→ Stored data entries:
>>>
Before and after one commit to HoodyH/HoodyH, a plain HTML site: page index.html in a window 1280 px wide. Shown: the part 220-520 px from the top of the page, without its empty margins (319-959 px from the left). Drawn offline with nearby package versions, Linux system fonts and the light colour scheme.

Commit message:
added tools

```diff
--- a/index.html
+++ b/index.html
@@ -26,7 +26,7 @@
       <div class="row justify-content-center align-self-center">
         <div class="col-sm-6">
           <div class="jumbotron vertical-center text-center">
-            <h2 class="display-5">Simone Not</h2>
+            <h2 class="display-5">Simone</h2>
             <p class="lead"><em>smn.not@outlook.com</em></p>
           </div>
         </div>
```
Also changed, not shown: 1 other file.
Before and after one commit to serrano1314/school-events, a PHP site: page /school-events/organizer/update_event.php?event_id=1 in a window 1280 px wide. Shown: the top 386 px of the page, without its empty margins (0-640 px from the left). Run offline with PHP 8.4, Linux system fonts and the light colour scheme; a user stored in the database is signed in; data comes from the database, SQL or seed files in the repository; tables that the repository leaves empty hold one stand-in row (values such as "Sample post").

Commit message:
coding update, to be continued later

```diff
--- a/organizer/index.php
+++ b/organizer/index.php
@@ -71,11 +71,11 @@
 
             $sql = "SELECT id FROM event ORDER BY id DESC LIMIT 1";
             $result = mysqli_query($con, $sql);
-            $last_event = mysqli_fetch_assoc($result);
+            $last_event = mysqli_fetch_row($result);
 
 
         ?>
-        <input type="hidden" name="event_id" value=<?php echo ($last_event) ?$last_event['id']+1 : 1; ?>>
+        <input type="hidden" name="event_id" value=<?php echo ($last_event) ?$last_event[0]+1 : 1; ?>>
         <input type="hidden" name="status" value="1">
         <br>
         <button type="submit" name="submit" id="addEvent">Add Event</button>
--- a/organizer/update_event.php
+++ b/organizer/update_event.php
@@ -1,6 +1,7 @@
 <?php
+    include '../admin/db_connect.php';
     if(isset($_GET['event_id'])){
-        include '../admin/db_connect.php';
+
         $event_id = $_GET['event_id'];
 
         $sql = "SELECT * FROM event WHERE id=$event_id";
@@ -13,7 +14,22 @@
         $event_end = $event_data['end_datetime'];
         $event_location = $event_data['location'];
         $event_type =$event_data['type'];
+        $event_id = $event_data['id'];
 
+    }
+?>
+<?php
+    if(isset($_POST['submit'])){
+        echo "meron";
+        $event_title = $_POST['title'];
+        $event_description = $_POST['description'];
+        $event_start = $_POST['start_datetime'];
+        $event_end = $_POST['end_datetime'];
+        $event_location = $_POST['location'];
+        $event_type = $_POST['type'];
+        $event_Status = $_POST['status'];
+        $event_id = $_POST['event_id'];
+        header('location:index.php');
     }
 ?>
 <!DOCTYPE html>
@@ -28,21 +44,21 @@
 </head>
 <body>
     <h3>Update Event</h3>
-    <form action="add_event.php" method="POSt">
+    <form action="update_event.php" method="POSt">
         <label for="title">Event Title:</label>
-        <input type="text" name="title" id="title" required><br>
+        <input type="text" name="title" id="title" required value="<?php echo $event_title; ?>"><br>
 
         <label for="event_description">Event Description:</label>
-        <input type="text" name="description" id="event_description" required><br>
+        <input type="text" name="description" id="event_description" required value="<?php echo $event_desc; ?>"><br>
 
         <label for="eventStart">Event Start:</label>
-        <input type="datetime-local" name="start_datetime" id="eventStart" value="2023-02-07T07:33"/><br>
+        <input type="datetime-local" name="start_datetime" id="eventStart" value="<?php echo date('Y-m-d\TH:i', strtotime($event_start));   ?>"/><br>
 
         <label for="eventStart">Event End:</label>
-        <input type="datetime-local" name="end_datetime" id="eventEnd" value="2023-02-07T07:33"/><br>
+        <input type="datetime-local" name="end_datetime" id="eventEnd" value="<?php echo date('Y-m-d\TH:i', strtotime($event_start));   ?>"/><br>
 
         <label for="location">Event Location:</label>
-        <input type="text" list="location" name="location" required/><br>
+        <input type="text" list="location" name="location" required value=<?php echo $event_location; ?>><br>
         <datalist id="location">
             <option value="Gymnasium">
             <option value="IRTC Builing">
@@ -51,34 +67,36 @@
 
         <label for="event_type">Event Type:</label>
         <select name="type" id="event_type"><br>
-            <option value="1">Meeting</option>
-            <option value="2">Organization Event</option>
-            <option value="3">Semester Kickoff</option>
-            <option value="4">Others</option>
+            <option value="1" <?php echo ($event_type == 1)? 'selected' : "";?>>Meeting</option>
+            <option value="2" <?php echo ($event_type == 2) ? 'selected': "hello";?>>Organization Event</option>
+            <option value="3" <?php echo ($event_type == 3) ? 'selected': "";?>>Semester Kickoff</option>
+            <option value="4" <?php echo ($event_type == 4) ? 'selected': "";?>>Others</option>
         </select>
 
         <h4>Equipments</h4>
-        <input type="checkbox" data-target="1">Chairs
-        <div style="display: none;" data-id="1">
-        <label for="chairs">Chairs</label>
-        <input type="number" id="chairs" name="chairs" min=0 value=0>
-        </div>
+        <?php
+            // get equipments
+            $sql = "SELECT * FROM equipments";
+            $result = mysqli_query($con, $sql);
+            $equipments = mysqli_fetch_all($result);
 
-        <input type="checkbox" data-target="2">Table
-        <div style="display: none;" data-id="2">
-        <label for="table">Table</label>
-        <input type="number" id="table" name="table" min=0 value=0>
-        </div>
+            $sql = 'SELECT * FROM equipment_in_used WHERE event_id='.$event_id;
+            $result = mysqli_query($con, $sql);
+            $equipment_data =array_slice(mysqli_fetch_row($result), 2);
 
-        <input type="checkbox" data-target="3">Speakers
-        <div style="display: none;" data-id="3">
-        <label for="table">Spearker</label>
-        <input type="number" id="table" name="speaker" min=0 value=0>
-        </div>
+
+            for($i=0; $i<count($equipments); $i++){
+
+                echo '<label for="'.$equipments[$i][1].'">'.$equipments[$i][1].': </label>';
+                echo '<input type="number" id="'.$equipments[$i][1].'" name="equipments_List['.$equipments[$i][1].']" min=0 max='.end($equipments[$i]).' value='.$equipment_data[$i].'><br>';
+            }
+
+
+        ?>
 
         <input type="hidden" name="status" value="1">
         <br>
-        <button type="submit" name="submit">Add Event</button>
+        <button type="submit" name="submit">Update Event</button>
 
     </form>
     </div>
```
<<<
→ Work required: Copy the entries exactly as they appear.

→ Your response:
Before and after one commit to HoodyH/HoodyH, a plain HTML site: page index.html in a window 1280 px wide. Shown: the part 220-520 px from the top of the page, without its empty margins (319-959 px from the left). Drawn offline with nearby package versions, Linux system fonts and the light colour scheme.

Commit message:
added tools

```diff
--- a/index.html
+++ b/index.html
@@ -26,7 +26,7 @@
       <div class="row justify-content-center align-self-center">
         <div class="col-sm-6">
           <div class="jumbotron vertical-center text-center">
-            <h2 class="display-5">Simone Not</h2>
+            <h2 class="display-5">Simone</h2>
             <p class="lead"><em>smn.not@outlook.com</em></p>
           </div>
         </div>
```
Also changed, not shown: 1 other file.
Before and after one commit to serrano1314/school-events, a PHP site: page /school-events/organizer/update_event.php?event_id=1 in a window 1280 px wide. Shown: the top 386 px of the page, without its empty margins (0-640 px from the left). Run offline with PHP 8.4, Linux system fonts and the light colour scheme; a user stored in the database is signed in; data comes from the database, SQL or seed files in the repository; tables that the repository leaves empty hold one stand-in row (values such as "Sample post").

Commit message:
coding update, to be continued later

```diff
--- a/organizer/index.php
+++ b/organizer/index.php
@@ -71,11 +71,11 @@
 
             $sql = "SELECT id FROM event ORDER BY id DESC LIMIT 1";
             $result = mysqli_query($con, $sql);
-            $last_event = mysqli_fetch_assoc($result);
+            $last_event = mysqli_fetch_row($result);
 
 
         ?>
-        <input type="hidden" name="event_id" value=<?php echo ($last_event) ?$last_event['id']+1 : 1; ?>>
+        <input type="hidden" name="event_id" value=<?php echo ($last_event) ?$last_event[0]+1 : 1; ?>>
         <input type="hidden" name="status" value="1">
         <br>
         <button type="submit" name="submit" id="addEvent">Add Event</button>
--- a/organizer/update_event.php
+++ b/organizer/update_event.php
@@ -1,6 +1,7 @@
 <?php
+    include '../admin/db_connect.php';
     if(isset($_GET['event_id'])){
-        include '../admin/db_connect.php';
+
         $event_id = $_GET['event_id'];
 
         $sql = "SELECT * FROM event WHERE id=$event_id";
@@ -13,7 +14,22 @@
         $event_end = $event_data['end_datetime'];
         $event_location = $event_data['location'];
         $event_type =$event_data['type'];
+        $event_id = $event_data['id'];
 
+    }
+?>
+<?php
+    if(isset($_POST['submit'])){
+        echo "meron";
+        $event_title = $_POST['title'];
+        $event_description = $_POST['description'];
+        $event_start = $_POST['start_datetime'];
+        $event_end = $_POST['end_datetime'];
+        $event_location = $_POST['location'];
+        $event_type = $_POST['type'];
+        $event_Status = $_POST['status'];
+        $event_id = $_POST['event_id'];
+        header('location:index.php');
     }
 ?>
 <!DOCTYPE html>
@@ -28,21 +44,21 @@
 </head>
 <body>
     <h3>Update Event</h3>
-    <form action="add_event.php" method="POSt">
+    <form action="update_event.php" method="POSt">
         <label for="title">Event Title:</label>
-        <input type="text" name="title" id="title" required><br>
+        <input type="text" name="title" id="title" required value="<?php echo $event_title; ?>"><br>
 
         <label for="event_description">Event Description:</label>
-        <input type="text" name="description" id="event_description" required><br>
+        <input type="text" name="description" id="event_description" required value="<?php echo $event_desc; ?>"><br>
 
         <label for="eventStart">Event Start:</label>
-        <input type="datetime-local" name="start_datetime" id="eventStart" value="2023-02-07T07:33"/><br>
+        <input type="datetime-local" name="start_datetime" id="eventStart" value="<?php echo date('Y-m-d\TH:i', strtotime($event_start));   ?>"/><br>
 
         <label for="eventStart">Event End:</label>
-        <input type="datetime-local" name="end_datetime" id="eventEnd" value="2023-02-07T07:33"/><br>
+        <input type="datetime-local" name="end_datetime" id="eventEnd" value="<?php echo date('Y-m-d\TH:i', strtotime($event_start));   ?>"/><br>
 
         <label for="location">Event Location:</label>
-        <input type="text" list="location" name="location" required/><br>
+        <input type="text" list="location" name="location" required value=<?php echo $event_location; ?>><br>
         <datalist id="location">
             <option value="Gymnasium">
             <option value="IRTC Builing">
@@ -51,34 +67,36 @@
 
         <label for="event_type">Event Type:</label>
         <select name="type" id="event_type"><br>
-            <option value="1">Meeting</option>
-            <option value="2">Organization Event</option>
-            <option value="3">Semester Kickoff</option>
-            <option value="4">Others</option>
+            <option value="1" <?php echo ($event_type == 1)? 'selected' : "";?>>Meeting</option>
+            <option value="2" <?php echo ($event_type == 2) ? 'selected': "hello";?>>Organization Event</option>
+            <option value="3" <?php echo ($event_type == 3) ? 'selected': "";?>>Semester Kickoff</option>
+            <option value="4" <?php echo ($event_type == 4) ? 'selected': "";?>>Others</option>
         </select>
 
         <h4>Equipments</h4>
-        <input type="checkbox" data-target="1">Chairs
-        <div style="display: none;" data-id="1">
-        <label for="chairs">Chairs</label>
-        <input type="number" id="chairs" name="chairs" min=0 value=0>
-        </div>
+        <?php
+            // get equipments
+            $sql = "SELECT * FROM equipments";
+            $result = mysqli_query($con, $sql);
+            $equipments = mysqli_fetch_all($result);
 
-        <input type="checkbox" data-target="2">Table
-        <div style="display: none;" data-id="2">
-        <label for="table">Table</label>
-        <input type="number" id="table" name="table" min=0 value=0>
-        </div>
+            $sql = 'SELECT * FROM equipment_in_used WHERE event_id='.$event_id;
+            $result = mysqli_query($con, $sql);
+            $equipment_data =array_slice(mysqli_fetch_row($result), 2);
 
-        <input type="checkbox" data-target="3">Speakers
-        <div style="display: none;" data-id="3">
-        <label for="table">Spearker</label>
-        <input type="number" id="table" name="speaker" min=0 value=0>
-        </div>
+
+            for($i=0; $i<count($equipments); $i++){
+
+                echo '<label for="'.$equipments[$i][1].'">'.$equipments[$i][1].': </label>';
+                echo '<input type="number" id="'.$equipments[$i][1].'" name="equipments_List['.$equipments[$i][1].']" min=0 max='.end($equipments[$i]).' value='.$equipment_data[$i].'><br>';
+            }
+
+
+        ?>
 
         <input type="hidden" name="status" value="1">
         <br>
-        <button type="submit" name="submit">Add Event</button>
+        <button type="submit" name="submit">Update Event</button>
 
     </form>
     </div>
```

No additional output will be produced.